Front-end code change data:

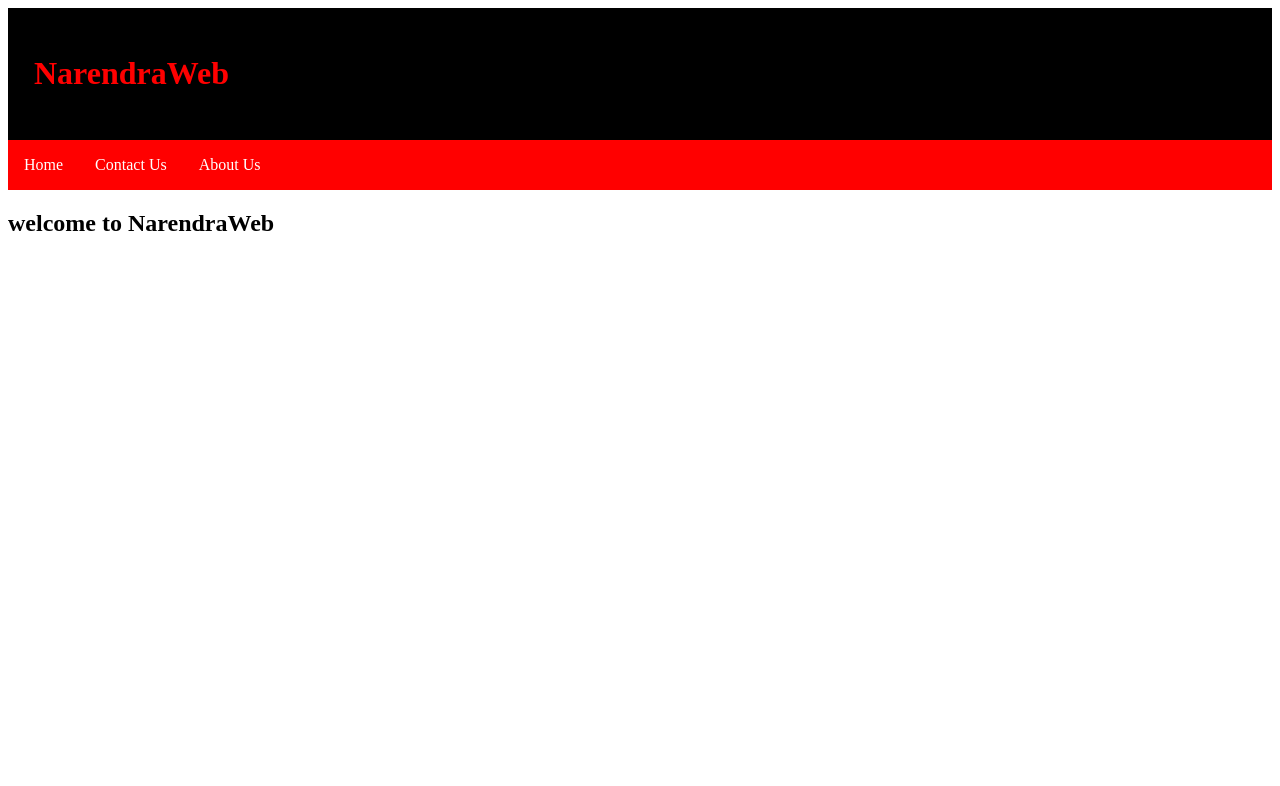
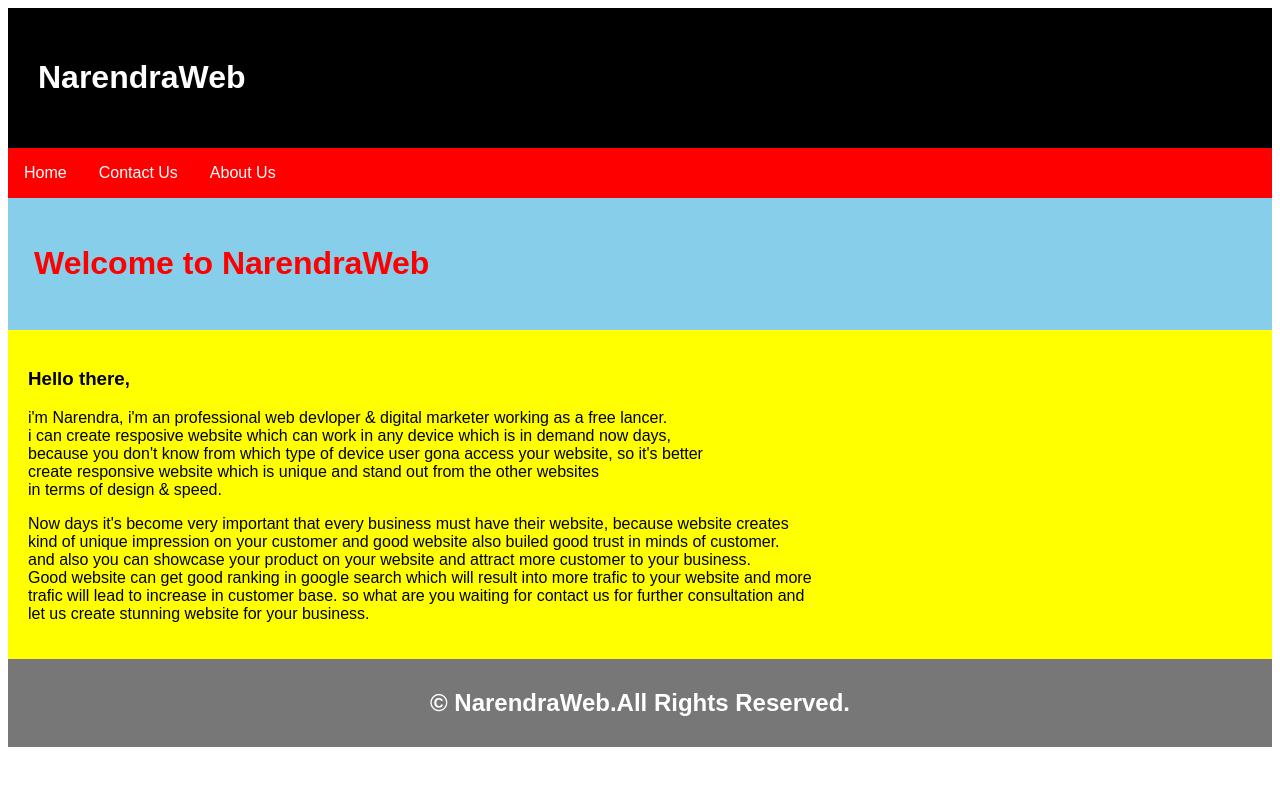
Before and after one commit to NarendraHumbal/html, a Jekyll site: the page built from index.md, in a window 1280 px wide. Shown: the top 786 px of the page. Built offline with Jekyll 4.4.1, drawn with Linux system fonts in a browser that asks for light colours; our own code applies the rules of GitHub Pages for plain Markdown files.

Commit message:
Home page created

```diff
--- a/_layouts/default.html
+++ b/_layouts/default.html
@@ -5,9 +5,46 @@
     <meta http-equiv="X-UA-Compatible" content="IE=edge">
     <meta name="viewport" content="width=device-width, initial-scale=1, maximum-scale=1">
 <style>
+* {
+  box-sizing: border-box;
+}
+
+body {
+font-family:arial;
+}
+header {
+background-color:black;
+padding:30px;
+color:white;
+}
+
+article {
+padding:20px;
+float:right;
+width:100%;
+height:auto;
+background-color:yellow;
+}
+section:after {
+  content: "";
+  display: table;
+  clear: both;
+  }
+  footer {
+  background-color: #777;
+  padding: 10px;
+  text-align: center;
+  color: white;
+}
+@media (max-width:600px) {
+nav, article {
+width:100%;
+height:auto;
+}
+}
 div {
 margin:0;
-background-color:black;
+background-color:skyblue;
 color:red;
 padding:26px;
 }
@@ -41,20 +78,37 @@ background-color:black;
 
   <body>
     <header>
-      <div>
         <h1>NarendraWeb</h1>
-      </div>
     </header>
 <nav>
 <ul>
-  <li><a href="http://www.narexshop.online/">Home</a></li>
+  <li><a href="https://narendraweb.com/">Home</a></li>
   <li><a href="http://www.narexshop.online/contact-us/">Contact Us</a></li>
   <li><a href="http://www.narexshop.online/about-us/">About Us</a></li>
 </ul>
 </nav>
-
-<h2>welcome to NarendraWeb</h2>
-
+<div>
+<h1>Welcome to NarendraWeb</h1>
+</div>
+<section>
+<article>
+<h3>Hello there,</h3>
+<p>i'm Narendra, i'm an professional web devloper & digital marketer working as a free lancer.<br>
+i can create resposive website which can work in any device which is in demand now days,<br>
+because you don't know from which type of device user gona access your website, so it's better <br>
+create responsive website which is unique and stand out from the other websites<br>
+in terms of design & speed.</p>
+<p>Now days it's become very important that every business must have their website, because website creates<br>
+kind of unique impression on your customer and good website also builed good trust in minds of customer.<br>
+and also you can showcase your product on your website and attract more customer to your business.<br>
+Good website can get good ranking in google search which will result into more trafic to your website and more<br>
+trafic will lead to increase in customer base. so what are you waiting for contact us for further consultation and<br>
+let us create stunning website for your business.</P>
+</article>
+</section>
+<footer>
+<h2>© NarendraWeb.All Rights Reserved.</h2>
+</footer>
     {% if site.google_analytics %}
       <script>
         (function(i,s,o,g,r,a,m){i['GoogleAnalyticsObject']=r;i[r]=i[r]||function(){
```
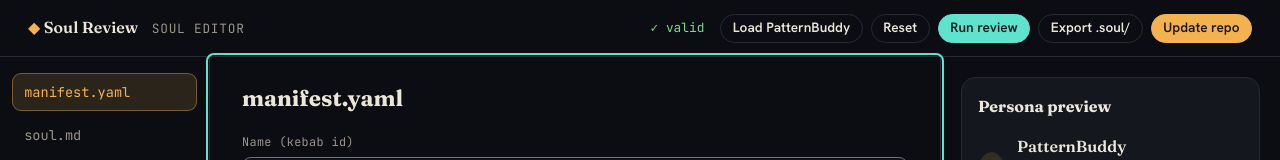
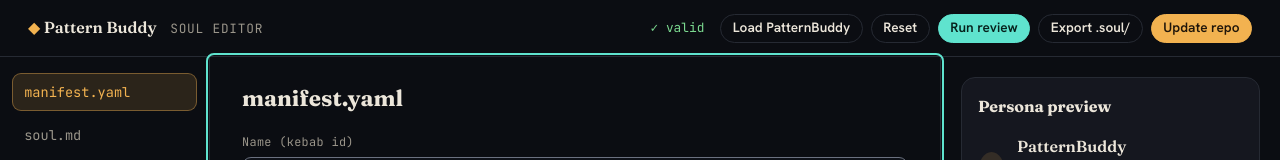
Before and after one commit to yizyace/github-copilot-hackathon-26, a React (Vite) app: page /editor in a window 1280 px wide. Shown: the top 160 px of the page. Built offline with nearby package versions, Linux system fonts and the light colour scheme.

Commit message:
feat(brand): rename Soul Review to Pattern Buddy
Update the user-facing product name across the site title/meta, hero copy, editor wordmark, and docs. Keeps the soul/psyche metaphor and code identifiers (.sr-, lib/soulStack/, the PatternBuddy persona) unchanged.

```diff
--- a/index.html
+++ b/index.html
@@ -7,21 +7,21 @@
     <meta name="theme-color" content="#0b0d12" />
     <meta name="color-scheme" content="dark light" />
 
-    <title>Soul Review — a code reviewer with a soul and a memory</title>
+    <title>Pattern Buddy — a code reviewer with a soul and a memory</title>
     <meta
       name="description"
-      content="Soul Review is a GitHub Action that drops a code reviewer with a personality and a memory into your repo: a layered soul, ego, and rules, plus a journal it recalls when it's relevant to your PR. GitHub Copilot Hackathon 2026."
+      content="Pattern Buddy is a GitHub Action that drops a code reviewer with a personality and a memory into your repo: a layered soul, ego, and rules, plus a journal it recalls when it's relevant to your PR. GitHub Copilot Hackathon 2026."
     />
 
     <!-- Open Graph / Twitter -->
     <meta property="og:type" content="website" />
-    <meta property="og:title" content="Soul Review — a code reviewer with a soul and a memory" />
+    <meta property="og:title" content="Pattern Buddy — a code reviewer with a soul and a memory" />
     <meta
       property="og:description"
       content="Not a flat AGENTS.md that says the same thing to everyone — a reviewer with values, a role on your team, hard rules, and a journal it recalls on demand."
     />
     <meta name="twitter:card" content="summary" />
-    <meta name="twitter:title" content="Soul Review — a code reviewer with a soul and a memory" />
+    <meta name="twitter:title" content="Pattern Buddy — a code reviewer with a soul and a memory" />
     <meta
       name="twitter:description"
       content="A GitHub Action that drops a code reviewer with a personality and a memory into your repo. GitHub Copilot Hackathon 2026."
--- a/src/components/landing/landing.css
+++ b/src/components/landing/landing.css
@@ -1,4 +1,4 @@
-/* Soul Review landing — a scroll-snap deck on the "Ink, Ember & Spectral" theme. */
+/* Pattern Buddy landing — a scroll-snap deck on the "Ink, Ember & Spectral" theme. */
 
 .sr-landing {
   position: relative;
--- a/src/components/landing/sections/Hero.tsx
+++ b/src/components/landing/sections/Hero.tsx
@@ -21,7 +21,7 @@
         </Reveal>
         <Reveal delay={160}>
           <p className="sr-hero__sub">
-            Soul Review is a GitHub Action that drops a code reviewer with a personality and a
+            Pattern Buddy is a GitHub Action that drops a code reviewer with a personality and a
             memory into your repo — not a flat <code>AGENTS.md</code> that says the same thing to
             everyone, but a reviewer with values, a role on your team, hard rules, and a journal it
             recalls when it&apos;s relevant to the PR in front of it.
--- a/src/config.ts
+++ b/src/config.ts
@@ -3,7 +3,7 @@
 
 export const siteConfig = {
   hackathon: 'GitHub Copilot Hackathon 2026',
-  product: 'Soul Review',
+  product: 'Pattern Buddy',
   tagline: 'A code reviewer with a soul — and a memory.',
   repoUrl: 'https://github.com/yizyace/github-copilot-hackathon-26',
   siteUrl: 'https://pattern-buddy.com',
--- a/src/pages/Editor.tsx
+++ b/src/pages/Editor.tsx
@@ -82,7 +82,7 @@
       <header className="sr-editor__bar">
         <div className="sr-editor__brandwrap">
           <Link to="/" className="sr-editor__brand">
-            <span aria-hidden="true">◆</span> Soul Review
+            <span aria-hidden="true">◆</span> Pattern Buddy
           </Link>
           <span className="sr-editor__title">Soul editor</span>
         </div>
--- a/src/styles/theme.css
+++ b/src/styles/theme.css
@@ -1,5 +1,5 @@
 /*
- * Soul Review — shared design tokens: "Ink, Ember & Spectral Memory".
+ * Pattern Buddy — shared design tokens: "Ink, Ember & Spectral Memory".
  *
  * Scoped under .theme-soul so the bold dark surfaces (landing + editor) get
  * these tokens while the existing adaptive theme on /about and /docs (defined
```
Also changed, not shown: 1 other file (tests, documents, lock files or other folders).
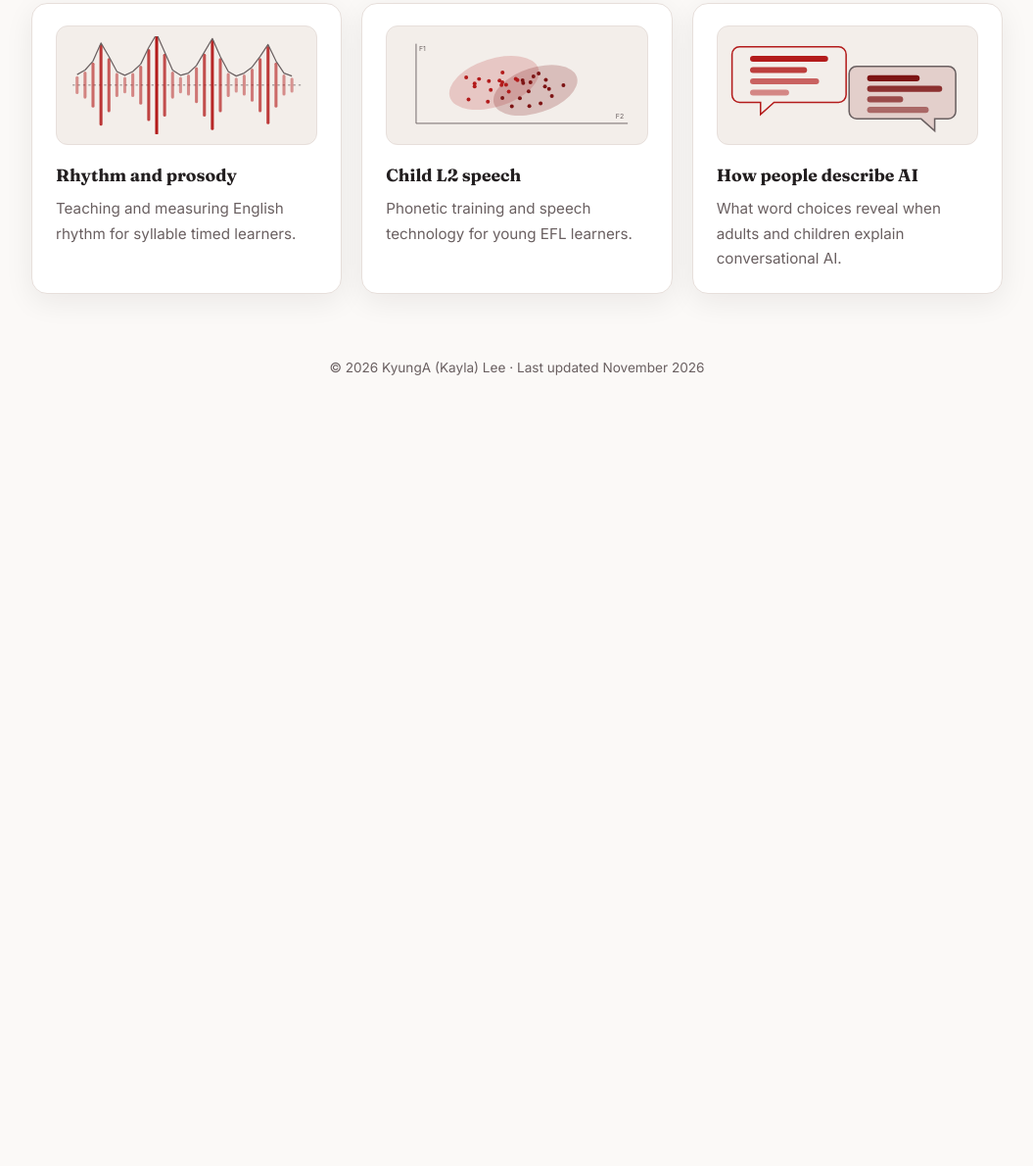
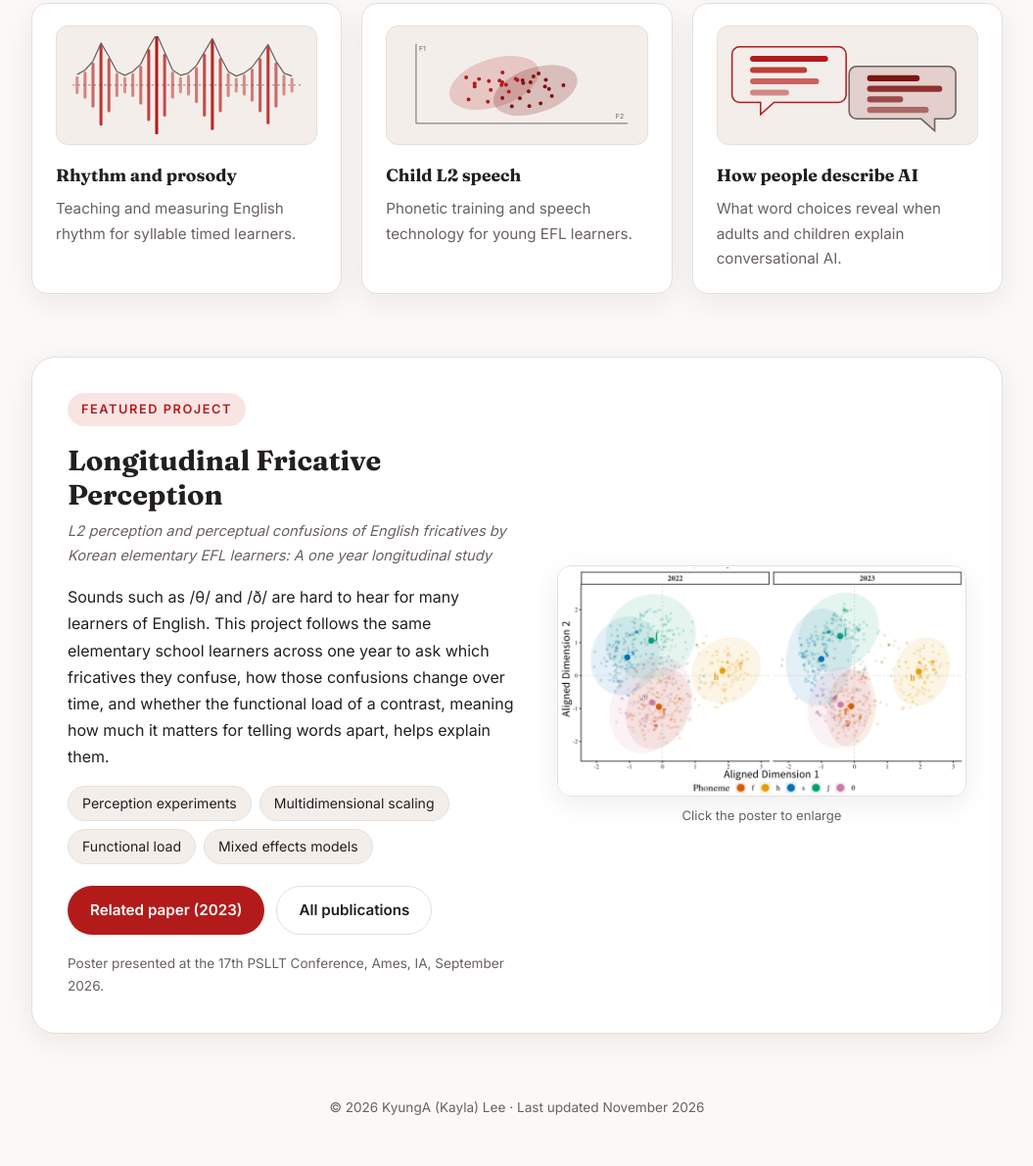
Before and after one commit to onsetrhyme/onsetrhyme.github.io, a plain HTML site: page index.html in a window 1280 px wide. Shown: the part 688-1878 px from the top of the page at 98% size, without its empty margins (112-1167 px from the left). Before the commit the page ends 1123 px from the top, so only its background shows below. Drawn offline with Linux system fonts and the light colour scheme; no server answers.

Commit message:
Add featured project section to index.html

```diff
--- a/index.html
+++ b/index.html
@@ -203,6 +203,24 @@
   .tl-title { font-family: var(--serif); font-size: 1.1rem; font-weight: 600; }
   .tl-org { color: var(--muted); font-size: 0.95rem; }
 
+  /* ---------- Featured project ---------- */
+  .feature {
+    display: grid; grid-template-columns: 1.1fr 1fr; gap: 40px; align-items: center;
+    margin-top: 64px; padding: 36px; background: var(--card);
+    border: 1px solid var(--line); border-radius: 24px; box-shadow: var(--shadow);
+  }
+  .feature-title { font-family: var(--serif); font-size: 1.8rem; line-height: 1.2; margin-bottom: 8px; }
+  .feature-paper { color: var(--muted); font-size: 0.92rem; font-style: italic; margin-bottom: 14px; }
+  .feature-text > p { margin-bottom: 16px; }
+  .feature-note { color: var(--muted); font-size: 0.85rem; margin-top: 18px; margin-bottom: 0 !important; }
+  .feature-fig { margin: 0; }
+  .feature-fig img {
+    width: 100%; height: auto; border-radius: 14px; border: 1px solid var(--line);
+    box-shadow: var(--shadow); cursor: zoom-in;
+  }
+  .feature-fig figcaption { text-align: center; color: var(--muted); font-size: 0.82rem; margin-top: 8px; }
+  @media (max-width: 860px) { .feature { grid-template-columns: 1fr; padding: 24px; gap: 24px; } }
+
   /* ---------- Gallery ---------- */
   .gallery { display: grid; grid-template-columns: repeat(3, 1fr); gap: 16px; }
   .shot { margin: 0; }
@@ -344,6 +362,34 @@
         <h4>How people describe AI</h4>
         <p>What word choices reveal when adults and children explain conversational AI.</p>
       </div>
+    </div>
+
+    <div class="feature">
+      <div class="feature-text">
+        <span class="eyebrow">Featured project</span>
+        <h2 class="feature-title">Longitudinal Fricative Perception</h2>
+        <p class="feature-paper">L2 perception and perceptual confusions of English fricatives by Korean elementary EFL learners: A one year longitudinal study</p>
+        <p>
+          Sounds such as /θ/ and /ð/ are hard to hear for many learners of English. This project follows the same
+          elementary school learners across one year to ask which fricatives they confuse, how those confusions change over time,
+          and whether the functional load of a contrast, meaning how much it matters for telling words apart, helps explain them.
+        </p>
+        <div class="chips">
+          <span class="chip">Perception experiments</span>
+          <span class="chip">Multidimensional scaling</span>
+          <span class="chip">Functional load</span>
+          <span class="chip">Mixed effects models</span>
+        </div>
+        <div class="btns" style="margin-top:22px;">
+          <a class="btn primary" href="https://doi.org/10.13064/KSSS.2023.15.3.037" target="_blank" rel="noopener">Related paper (2023)</a>
+          <a class="btn ghost" href="#publications">All publications</a>
+        </div>
+        <p class="feature-note">Poster presented at the 17th PSLLT Conference, Ames, IA, September 2026.</p>
+      </div>
+      <figure class="feature-fig hide-if-missing">
+        <img class="zoomable" data-srcs="poster.JPG,poster.jpg,poster.jpeg,poster.JPEG,poster.png,poster.PNG,Poster.JPG,Poster.jpg,Poster.jpeg,Poster.JPEG,Poster.png,Poster.PNG,POSTER.JPG,POSTER.jpg,POSTER.jpeg,POSTER.JPEG,POSTER.png,POSTER.PNG" alt="Poster on longitudinal perception of English fricatives">
+        <figcaption>Click the poster to enlarge</figcaption>
+      </figure>
     </div>
   </div>
 </section>
@@ -705,7 +751,7 @@
         if (i < list.length) { img.src = list[i]; }
         else {
           img.style.display = "none";
-          var fig = img.closest("figure.shot");
+          var fig = img.closest("figure.shot, figure.hide-if-missing");
           if (fig) fig.style.display = "none";
         }
       });
@@ -718,7 +764,7 @@
   (function () {
     var box = document.getElementById("lightbox");
     var big = box.querySelector("img");
-    document.querySelectorAll(".shot img").forEach(function (img) {
+    document.querySelectorAll(".shot img, img.zoomable").forEach(function (img) {
       img.addEventListener("click", function () { big.src = img.currentSrc || img.src; box.classList.add("open"); });
     });
     box.addEventListener("click", function () { box.classList.remove("open"); });
```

Exercise objective ▸ Copy out every line from the records that has the word "theme".

Response box ▸
     <meta name="theme-color" content="#0b0d12" />
-/* Soul Review landing — a scroll-snap deck on the "Ink, Ember & Spectral" theme. */
+/* Pattern Buddy landing — a scroll-snap deck on the "Ink, Ember & Spectral" theme. */
--- a/src/styles/theme.css
+++ b/src/styles/theme.css
  * Scoped under .theme-soul so the bold dark surfaces (landing + editor) get
  * these tokens while the existing adaptive theme on /about and /docs (defined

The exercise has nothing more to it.